Type: Virtual Manipulative

The students will drag a red point across the screen in any direction they please and, in the process, will be able to see the forces that are being put on that point at any given moment.

Type: Virtual Manipulative

Students can test the pH of several substances and visualize hydronium, hydroxide, and water molecules in solution by concentration or the number of molecules. Students can add water to a given substance to see the effects it will have on the pH of that substance; or they can create their own custom substance.

Type: Virtual Manipulative

The students will try to move a red ball into a blue goal without touching the walls. They will have fun competing amongst themselves to get the best time but at the same time they will also be learning about vectors, velocity, and acceleration.

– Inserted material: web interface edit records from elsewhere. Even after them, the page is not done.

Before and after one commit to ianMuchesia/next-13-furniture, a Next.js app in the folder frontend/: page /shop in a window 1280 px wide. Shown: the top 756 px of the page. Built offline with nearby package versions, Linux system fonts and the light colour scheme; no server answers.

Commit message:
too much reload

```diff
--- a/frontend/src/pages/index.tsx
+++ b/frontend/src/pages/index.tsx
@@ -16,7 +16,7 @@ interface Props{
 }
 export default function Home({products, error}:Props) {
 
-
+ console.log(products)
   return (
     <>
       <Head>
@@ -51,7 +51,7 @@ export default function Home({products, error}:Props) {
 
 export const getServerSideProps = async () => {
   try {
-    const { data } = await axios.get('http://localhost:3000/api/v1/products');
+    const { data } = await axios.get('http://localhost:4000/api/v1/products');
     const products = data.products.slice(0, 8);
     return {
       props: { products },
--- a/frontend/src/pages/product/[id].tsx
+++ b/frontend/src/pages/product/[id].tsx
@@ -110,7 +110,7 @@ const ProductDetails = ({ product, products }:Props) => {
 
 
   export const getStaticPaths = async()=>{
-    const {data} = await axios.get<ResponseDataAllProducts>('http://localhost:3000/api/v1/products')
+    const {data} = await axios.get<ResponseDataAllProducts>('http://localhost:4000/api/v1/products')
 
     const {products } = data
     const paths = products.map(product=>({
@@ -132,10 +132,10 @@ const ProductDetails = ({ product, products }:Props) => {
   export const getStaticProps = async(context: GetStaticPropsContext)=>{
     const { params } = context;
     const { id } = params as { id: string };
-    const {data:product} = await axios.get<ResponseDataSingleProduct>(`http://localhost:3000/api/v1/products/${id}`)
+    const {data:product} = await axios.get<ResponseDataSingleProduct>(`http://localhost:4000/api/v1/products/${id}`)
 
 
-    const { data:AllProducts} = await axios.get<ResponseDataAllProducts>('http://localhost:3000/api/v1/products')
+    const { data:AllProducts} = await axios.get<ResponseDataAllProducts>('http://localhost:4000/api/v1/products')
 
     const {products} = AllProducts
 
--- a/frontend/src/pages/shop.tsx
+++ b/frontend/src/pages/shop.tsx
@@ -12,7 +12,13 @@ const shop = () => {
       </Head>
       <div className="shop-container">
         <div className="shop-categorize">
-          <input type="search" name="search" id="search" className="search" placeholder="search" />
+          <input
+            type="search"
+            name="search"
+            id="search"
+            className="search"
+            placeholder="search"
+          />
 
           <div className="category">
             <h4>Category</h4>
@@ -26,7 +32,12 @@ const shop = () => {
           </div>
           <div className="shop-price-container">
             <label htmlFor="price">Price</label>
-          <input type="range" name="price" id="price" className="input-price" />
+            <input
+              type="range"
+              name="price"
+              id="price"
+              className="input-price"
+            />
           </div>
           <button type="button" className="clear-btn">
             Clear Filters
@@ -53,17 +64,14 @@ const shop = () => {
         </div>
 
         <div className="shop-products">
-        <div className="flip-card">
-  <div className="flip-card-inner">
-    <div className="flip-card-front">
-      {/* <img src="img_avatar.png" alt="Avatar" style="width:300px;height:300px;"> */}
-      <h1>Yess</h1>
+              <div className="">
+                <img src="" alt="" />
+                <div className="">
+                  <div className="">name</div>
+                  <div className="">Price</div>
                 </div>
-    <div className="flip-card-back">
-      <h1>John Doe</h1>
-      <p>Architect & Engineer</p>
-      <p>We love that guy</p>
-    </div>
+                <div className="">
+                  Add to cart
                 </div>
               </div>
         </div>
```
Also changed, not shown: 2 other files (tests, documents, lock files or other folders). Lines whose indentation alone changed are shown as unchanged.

Type: Virtual Manipulative

This simulation demonstrates the physics of projectile motion. The user can fire different objects through a cannon, set its speed, angle and mass and observe the resultant motion.

Type: Virtual Manipulative

With a mouse, students will drag data points (with their error bars) and watch the best-fit polynomial curve form instantly. Students can choose the type of fit: linear, quadratic, cubic, or quartic. Best fit or adjustable fit can be displayed.

Type: Virtual Manipulative

This interactive simulation investigates graphing linear and quadratic equations. Users are given the ability to define and change the coefficients and constants in order to observe resulting changes in the graph(s).

Type: Virtual Manipulative

Complete this virtual manipulative to gain a better understanding of nuclear fission. Study the basic principles behind chain reactions and a nuclear reactor.

Type: Virtual Manipulative

The students will have the opportunity to build their own circuit loop with the materials presented to them.

Type: Virtual Manipulative

Watch different types of molecules form a solid, liquid, or gas. Add or remove heat and watch the phase change. Change the temperature or volume of a container and see a pressure-temperature diagram respond in real time.

Type: Virtual Manipulative

Learn about conservation of energy with a skater! Build tracks, ramps and jumps for the skater and view the kinetic energy, potential energy, thermal energy as he moves. You can adjust the amount of friction and mass. Measurement and graphing tools are built in.

Type: Virtual Manipulative

This virtual manipulative histogram tool can aid in analyzing the distribution of a dataset. It has 6 preset datasets and a function to add your own data for analysis.

Type: Virtual Manipulative

This virtual manipulative allows you to investigate various aspects of gases through virtual experimentation. From the site: Pump gas molecules to a box and see what happens as you change the volume, add or remove heat, change gravity, and more (open the box, change the molecular weight of the molecule). Measure the temperature and pressure, and discover how the properties of the gas vary in relation to each other.

Type: Virtual Manipulative

This activity allows the user to graph data sets in multiple bar graphs. The color, thickness, and scale of the graph are adjustable which may produce graphs that are misleading. Users may input their own data, or use or alter pre-made data sets. This activity includes supplemental materials, including background information about the topics covered, a description of how to use the application, and exploration questions for use with the java applet.

Type: Virtual Manipulative

In this activity, students can create and view a histogram using existing data sets or original data entered. Students can adjust the interval size using a slider bar, and they can also adjust the other scales on the graph. This activity allows students to explore histograms as a way to represent data as well as the concepts of mean, standard deviation, and scale. This activity includes supplemental materials, including background information about the topics covered, a description of how to use the application, and exploration questions for use with the java applet.

Type: Virtual Manipulative

Section:Grades PreK to 12 Education Courses >Grade Group:Grades 9 to 12 and Adult Education Courses >Subject:Science >SubSubject:Physical Sciences >